(Detected change data)
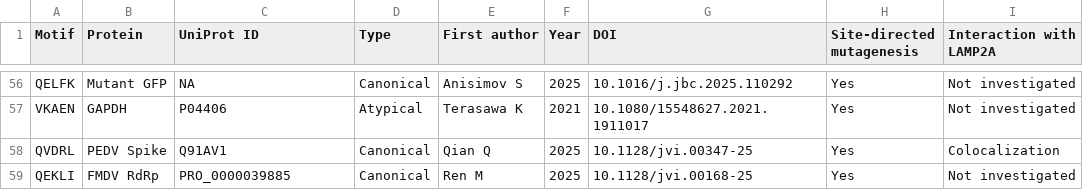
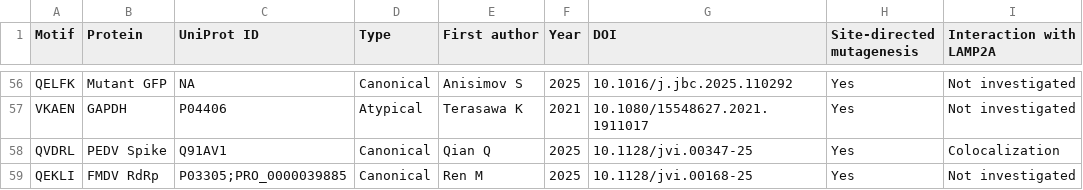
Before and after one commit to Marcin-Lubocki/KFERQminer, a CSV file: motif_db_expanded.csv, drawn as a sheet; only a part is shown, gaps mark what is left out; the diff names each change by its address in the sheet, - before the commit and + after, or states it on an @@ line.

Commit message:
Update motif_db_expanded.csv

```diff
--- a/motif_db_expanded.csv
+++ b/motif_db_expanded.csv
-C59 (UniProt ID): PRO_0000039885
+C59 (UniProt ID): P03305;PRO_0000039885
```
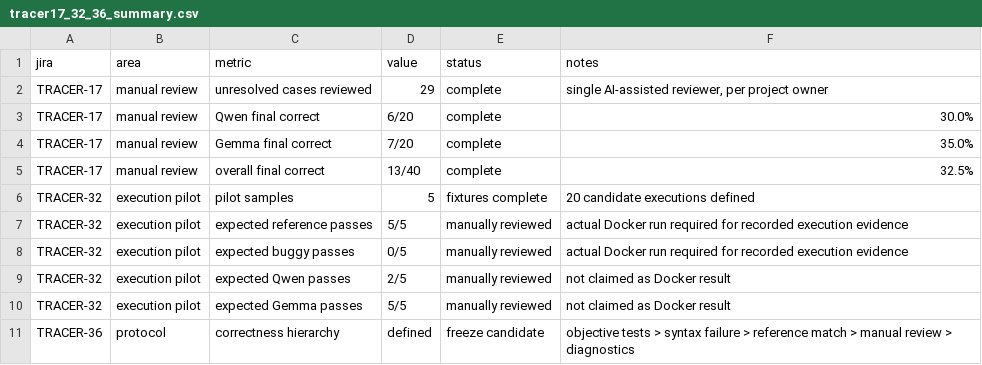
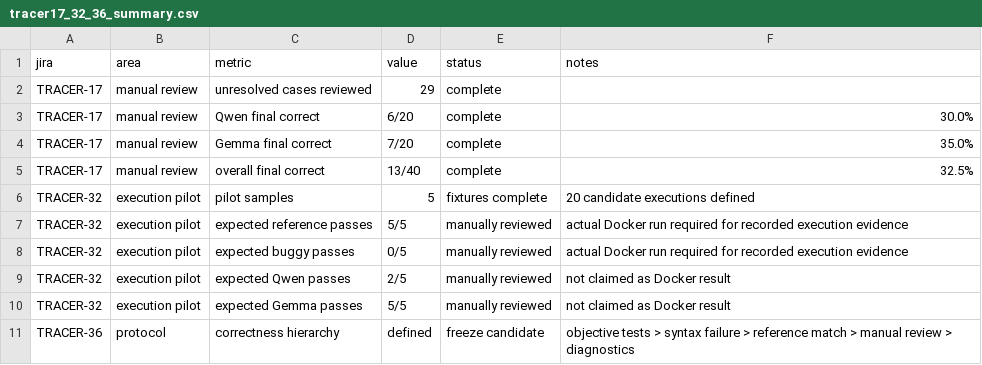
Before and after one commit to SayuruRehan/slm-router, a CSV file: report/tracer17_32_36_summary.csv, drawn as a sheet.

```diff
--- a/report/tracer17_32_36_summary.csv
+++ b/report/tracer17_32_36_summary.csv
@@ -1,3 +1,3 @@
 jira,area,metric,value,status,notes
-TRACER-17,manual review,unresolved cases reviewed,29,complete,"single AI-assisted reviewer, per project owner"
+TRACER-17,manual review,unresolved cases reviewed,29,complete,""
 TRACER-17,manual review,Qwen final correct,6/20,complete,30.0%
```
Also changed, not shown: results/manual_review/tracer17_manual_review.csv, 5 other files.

---

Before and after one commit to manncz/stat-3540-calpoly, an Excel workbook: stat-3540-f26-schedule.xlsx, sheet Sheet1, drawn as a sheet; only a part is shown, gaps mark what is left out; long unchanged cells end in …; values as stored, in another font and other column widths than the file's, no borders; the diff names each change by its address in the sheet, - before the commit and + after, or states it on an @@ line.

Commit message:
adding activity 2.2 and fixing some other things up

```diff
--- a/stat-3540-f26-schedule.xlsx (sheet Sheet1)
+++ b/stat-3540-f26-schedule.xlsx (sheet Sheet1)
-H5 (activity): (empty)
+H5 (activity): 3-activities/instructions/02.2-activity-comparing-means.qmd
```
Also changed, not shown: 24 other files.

==

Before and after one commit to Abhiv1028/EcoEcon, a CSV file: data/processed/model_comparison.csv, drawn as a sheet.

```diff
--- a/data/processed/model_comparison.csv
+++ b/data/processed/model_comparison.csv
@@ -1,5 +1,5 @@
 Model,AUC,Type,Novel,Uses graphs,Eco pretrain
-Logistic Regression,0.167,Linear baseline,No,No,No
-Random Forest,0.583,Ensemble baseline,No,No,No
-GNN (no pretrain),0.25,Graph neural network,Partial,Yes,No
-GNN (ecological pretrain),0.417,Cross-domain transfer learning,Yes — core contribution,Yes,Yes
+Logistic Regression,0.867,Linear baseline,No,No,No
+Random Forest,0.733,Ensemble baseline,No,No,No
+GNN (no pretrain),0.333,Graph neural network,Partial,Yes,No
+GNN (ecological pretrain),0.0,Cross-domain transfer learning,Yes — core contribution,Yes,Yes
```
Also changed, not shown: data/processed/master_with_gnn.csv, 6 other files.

What you need to do –
Could you restate, word for word, the lines above from the one with "adding activity 2.2" to the one with "Also changed, not shown: 24 other files.", both included?

Result –
adding activity 2.2 and fixing some other things up

```diff
--- a/stat-3540-f26-schedule.xlsx (sheet Sheet1)
+++ b/stat-3540-f26-schedule.xlsx (sheet Sheet1)
-H5 (activity): (empty)
+H5 (activity): 3-activities/instructions/02.2-activity-comparing-means.qmd
```
Also changed, not shown: 24 other files.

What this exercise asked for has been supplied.